Armenian-American. This phrase means a great deal to me, but it doesn’t always mean much to others. “I’m Armenian,” I tell people. Often I see a blank stare and I reluctantly add “like the Kardashians.” There’s a very tragic reason why the Armenian race isn’t more widely known; namely that there aren’t that many of us left. Between 1915 and 1923, the Ottoman Turks systematically executed 1.5 million Armenians in an act of genocide.
Last year I attended a gathering of Armenians in Times Square. The rally was held to commemorate the 100th anniversary of the Armenian Genocide. As important as the plight of my own people is to me, the speakers that I found most interesting were the representatives of other populations that had survived attempted extermination. A Holocaust historian addressed the crowd, followed by a Cambodian woman and a young man from the small African nation of Rwanda. A speaker for American Indians, however, was nowhere to be found.
Which brings me to the subject of this article. You may have heard about the controversy surrounding the Dakota Access Pipeline. Dakota Access, a subsidiary of the Fortune 500 company known as Energy Transfer Partners, is in the midst of constructing an oil pipeline that would run from the Bakken oil fields in the Dakotas to a processing plant in Illinois. The structure would have a profound impact on the members of the Standing Rock Sioux tribe, whose (autonomous) land is contained within the U.S. state of North Dakota. Current architectural plans have the pipeline running directly under the Missouri River at Lake Oahe, the latter of which is the tribe’s main source of drinking water. Any spill or leakage would be disastrous for the 8,000 people of the Standing Rock reservation. The construction would also desecrate a number of burial grounds and sacred sites that, while falling outside the current borders of the reservation, are protected by the United States federal government. The Dakota Access company has taken several steps to get around this, including going out of their way to desecrate these sites; an action which for some reason renders their protected status null and void.
I am a liberal, and I freely acknowledge the fact that liberals like to take up causes. You’re talking to (or reading the words of) a guy who, noticing with distress that his bedroom walls were covered with posters of mostly male musicians, promptly hung up a picture of Norah Jones that he printed out at the library. I bought a “Free Pussy Riot” t-shirt in high school thinking it was a modern art piece. However, I flatter myself to say that I think I have matured a little since then, at least enough to recognize that the protest against the Dakota Access Pipeline is not a cause to be adopted, given the “social justice warrior” treatment and eventually forgotten. Because the Dakota Access Pipeline controversy is the latest installment in what I consider to be the greatest tragedy in the history of civilization.

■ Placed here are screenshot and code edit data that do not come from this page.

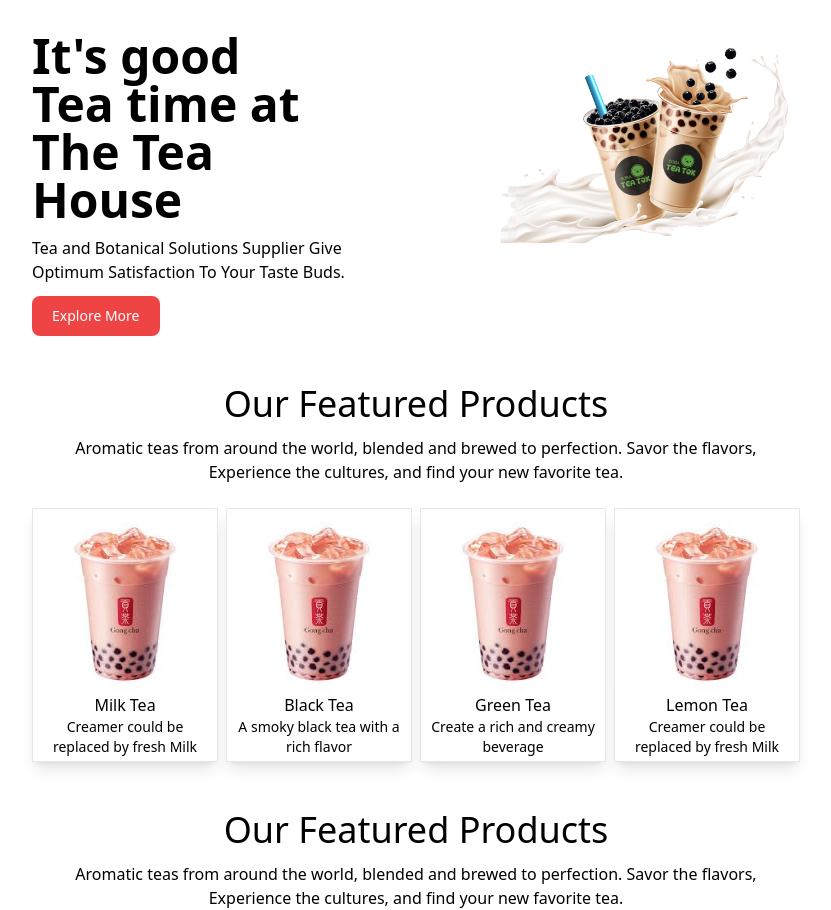
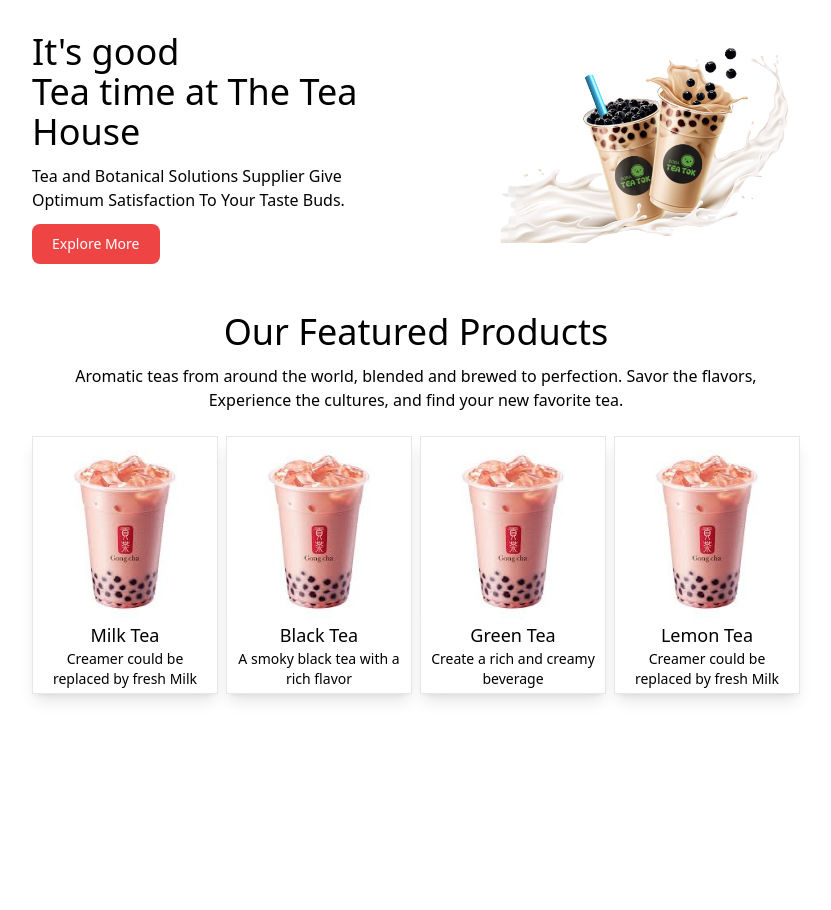
Before and after one commit to SORKARSIFAT/tea-house, a plain HTML site: page index.html in a window 1280 px wide. Shown: the whole page, without its empty margins (224-1055 px from the left). After the commit the page ends 800 px from the top, so only its background shows below. Drawn offline with nearby package versions, Linux system fonts and the light colour scheme.

Commit message:
addd new

```diff
--- a/index.html
+++ b/index.html
@@ -9,11 +9,11 @@
 </head>
 <body>
     <header>
-        <section class="flex mt-8 mx-64">
-           <div class="">
-            <h1 class="text-5xl mb-3 font-semibold">It's good<br>Tea time at The  Tea House</h1>
-            <p class="mb-3 font-medium">Tea and Botanical Solutions Supplier Give Optimum Satisfaction To Your Taste Buds.</p>
-            <button type="button" class="text-white bg-red-500 hover:bg-red-600  font-medium rounded-lg text-sm px-5 py-2.5 mr-2 mb">Explore More</button>
+        <section class="flex mt-8 mx-64 md:">
+           <div >
+            <h1 class="text-4xl mb-3 ">It's good<br>Tea time at The  Tea House</h1>
+            <p class="mb-3 ">Tea and Botanical Solutions Supplier Give Optimum Satisfaction To Your Taste Buds.</p>
+            <button type="button" class="text-white bg-red-500 hover:bg-red-600   rounded-lg text-sm px-5 py-2.5 mr-2 mb">Explore More</button>
            </div>
             <div class="ml-24">
             <img class="" src="images/tea1-removebg-preview.png" alt="" srcset="">
@@ -23,45 +23,41 @@
                                  <!--  Products demo start-->
             <section>
                 <div>
-                    <h2 class="text-center mt-12 text-4xl font-medium">Our Featured Products</h2>
-                    <p class="text-center mt-3 font-medium">
+                    <h2 class="text-center mt-12 text-4xl ">Our Featured Products</h2>
+                    <p class="text-center mt-3 ">
                         Aromatic teas from around the world, blended and brewed to perfection. Savor the flavors, <br> Experience the cultures, and find your new favorite tea.</p>
                     </div>
                     <div class="grid grid-cols-4 mx-64 gap-2 mt-6 ">
 
                        <figure class="border shadow-lg">
                         <img class="w-96 " src="images/pod-2.jpg" alt="" srcset="">
-                        <p class="text-center font-medium">Milk Tea</p>
+                        <p class="text-center text-lg">Milk Tea</p>
                         <p class="text-sm text-center pb-1  px-1">Creamer could be replaced  by fresh Milk</p>
                        </figure>
                        <figure class="border shadow-lg">
                         <img class="w-96 " src="images/pod-2.jpg" alt="" srcset="">
-                        <p class="text-center font-medium">Black Tea</p>
+                        <p class="text-center  text-lg">Black Tea</p>
                         <p class="text-sm text-center pb-1  px-1 "> A smoky black tea with a rich flavor</p>
                        </figure>
                        <figure class="border shadow-lg">
                         <img class="w-96 " src="images/pod-2.jpg" alt="" srcset="">
-                        <p class="text-center font-medium">Green Tea</p>
+                        <p class="text-center  text-lg">Green Tea</p>
                         <p class="text-sm text-center pb-1  px-1"> Create a rich and creamy beverage</p>
                        </figure>
                        <figure class="border shadow-lg">
                         <img class="w-96 " src="images/pod-2.jpg" alt="" srcset="">
-                        <p class="text-center font-medium">Lemon Tea</p>
+                        <p class="text-center  text-lg">Lemon Tea</p>
                         <p class="text-sm text-center pb-1 px-1  ">Creamer could be replaced  by fresh Milk</p>
                        </figure>
                     </div>
-                    <div>
-                        <h2 class="text-center mt-12 text-4xl font-medium">Our Featured Products</h2>
-                        <p class="text-center mt-3 font-medium">
-                            Aromatic teas from around the world, blended and brewed to perfection. Savor the flavors, <br> Experience the cultures, and find your new favorite tea.</p>
-                        </div>
-            </section>
-
-                                    <!--  Products Show Start -->
-            <section>
 
             </section>
 
+          <div>
+            <div>
+
+            </div>
+          </div>
 
         </main>
     </header>
```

Some historians estimate that as many as 18 million native people were killed within the borders of modern America. When looking at the “new world” as a whole, that number rises as high as 90 million. Ranking tragedies is a deplorable action that minimizes the suffering of the victims. It must be said, however, that Hitler and Pol Pot were prevented from reaching their horrible goals by outside forces more powerful than themselves. That simply won’t happen in this case; there’s no world power to step in when you’re the world power. We Americans who are so quick to be the moral policemen of the world must, in the words of Jodie Foster’s Silence of the Lambs character, “point our high-powered perception at ourselves.”

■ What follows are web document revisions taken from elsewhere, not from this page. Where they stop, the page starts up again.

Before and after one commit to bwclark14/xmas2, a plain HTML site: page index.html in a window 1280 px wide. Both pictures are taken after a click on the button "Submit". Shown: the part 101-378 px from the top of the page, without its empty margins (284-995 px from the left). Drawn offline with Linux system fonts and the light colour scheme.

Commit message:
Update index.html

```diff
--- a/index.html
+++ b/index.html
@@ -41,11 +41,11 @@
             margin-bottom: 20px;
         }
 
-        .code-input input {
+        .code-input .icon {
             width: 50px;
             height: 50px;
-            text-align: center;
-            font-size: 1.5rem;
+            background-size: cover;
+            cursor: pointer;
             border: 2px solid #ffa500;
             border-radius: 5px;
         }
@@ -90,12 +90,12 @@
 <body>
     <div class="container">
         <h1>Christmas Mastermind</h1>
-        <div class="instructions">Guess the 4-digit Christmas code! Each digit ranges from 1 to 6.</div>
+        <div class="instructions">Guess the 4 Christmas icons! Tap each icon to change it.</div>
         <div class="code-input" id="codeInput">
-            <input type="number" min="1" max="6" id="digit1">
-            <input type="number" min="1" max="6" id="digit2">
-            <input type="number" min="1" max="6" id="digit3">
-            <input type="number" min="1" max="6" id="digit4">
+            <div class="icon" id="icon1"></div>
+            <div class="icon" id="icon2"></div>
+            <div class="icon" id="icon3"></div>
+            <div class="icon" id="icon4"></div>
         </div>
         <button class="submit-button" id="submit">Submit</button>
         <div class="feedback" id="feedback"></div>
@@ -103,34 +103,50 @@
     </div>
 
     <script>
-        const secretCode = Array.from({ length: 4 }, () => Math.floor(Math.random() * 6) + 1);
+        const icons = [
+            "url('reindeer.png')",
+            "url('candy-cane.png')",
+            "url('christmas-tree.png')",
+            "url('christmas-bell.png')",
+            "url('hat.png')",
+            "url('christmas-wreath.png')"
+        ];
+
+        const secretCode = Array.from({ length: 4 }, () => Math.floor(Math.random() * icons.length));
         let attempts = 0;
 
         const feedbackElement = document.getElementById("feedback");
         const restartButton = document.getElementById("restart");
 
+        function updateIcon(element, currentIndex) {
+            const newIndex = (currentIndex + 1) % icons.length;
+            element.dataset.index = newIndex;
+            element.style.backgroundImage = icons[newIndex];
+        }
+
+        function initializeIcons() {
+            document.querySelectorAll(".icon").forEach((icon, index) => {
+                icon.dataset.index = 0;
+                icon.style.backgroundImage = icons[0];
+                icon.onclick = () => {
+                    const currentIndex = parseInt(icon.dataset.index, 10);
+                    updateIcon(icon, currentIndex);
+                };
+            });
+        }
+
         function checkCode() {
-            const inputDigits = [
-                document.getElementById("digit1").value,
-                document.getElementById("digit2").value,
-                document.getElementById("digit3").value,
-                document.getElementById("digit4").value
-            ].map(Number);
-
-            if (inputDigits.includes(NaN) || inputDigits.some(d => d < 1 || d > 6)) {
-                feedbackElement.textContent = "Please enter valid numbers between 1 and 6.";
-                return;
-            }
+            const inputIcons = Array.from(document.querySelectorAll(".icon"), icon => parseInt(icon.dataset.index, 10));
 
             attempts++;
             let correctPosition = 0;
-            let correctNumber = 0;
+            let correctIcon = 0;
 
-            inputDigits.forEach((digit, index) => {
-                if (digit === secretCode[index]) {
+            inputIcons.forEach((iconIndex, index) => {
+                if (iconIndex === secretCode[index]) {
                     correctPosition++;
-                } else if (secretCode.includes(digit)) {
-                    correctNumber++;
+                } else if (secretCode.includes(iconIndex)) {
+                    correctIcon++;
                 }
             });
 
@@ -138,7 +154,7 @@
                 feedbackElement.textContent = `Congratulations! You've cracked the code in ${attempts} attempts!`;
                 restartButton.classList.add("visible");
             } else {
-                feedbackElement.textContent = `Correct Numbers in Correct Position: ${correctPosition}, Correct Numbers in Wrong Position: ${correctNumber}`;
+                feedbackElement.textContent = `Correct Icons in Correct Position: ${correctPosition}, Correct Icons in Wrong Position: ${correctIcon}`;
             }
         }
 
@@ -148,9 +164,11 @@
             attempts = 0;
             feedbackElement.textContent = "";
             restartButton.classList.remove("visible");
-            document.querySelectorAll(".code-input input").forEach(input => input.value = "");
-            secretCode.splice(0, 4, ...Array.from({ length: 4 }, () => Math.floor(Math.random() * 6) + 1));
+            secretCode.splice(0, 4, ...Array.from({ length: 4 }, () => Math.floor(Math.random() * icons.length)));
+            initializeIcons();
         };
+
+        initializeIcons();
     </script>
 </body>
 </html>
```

What the United States government has done and continues to do to the American Indian people is nothing less than genocide. Maybe you agree with using that word in connection with something like Wounded Knee, but you think it’s a little overdramatic in the context of a construction project. I would reply that the definition of genocide is “extermination of an ethnic group.” Effectively turning an entire population into refugees by spilling oil into their drinking water seems like a pretty big step in that direction.
Consider the two most common terms used to describe native people in this country; “Native American” and “American Indian.” We define them in terms of their relation to us. They’re a sideshow, a nuisance, a (literal) mascot. The only thing left to an entire race of people is a few small tracts of land and ostensible autonomy, both of which we clearly don’t respect.
The American Indian is going to extraordinary lengths to fight this pipeline. It is the first time that representatives of every remaining tribe have come together in counsel. But the horrible reality is that they simply don’t have the numbers or the standing to speak for themselves and be heard. They need my help as well as yours.
North Dakota governor Jack Dalrymple can be reached at 702-328-2200.
Energy Transfer Partners EVP Lee Hanse can be reached at 210-403-6455.
The petition to stop the Dakota Access Pipeline can be accessed at https://petitions.whitehouse.gov/petition/stop-construction-dakota-access-pipeline-which-endangers-water-supply-native-american-reservations
The Sacred Stone Camp gofundme account can be accessed at https://www.gofundme.com/sacredstonecamp
Ara Hagopian is a junior in the College of Arts and Sciences. He can be reached at email@example.com. Whiny Liberal will appear alternating Fridays this semester.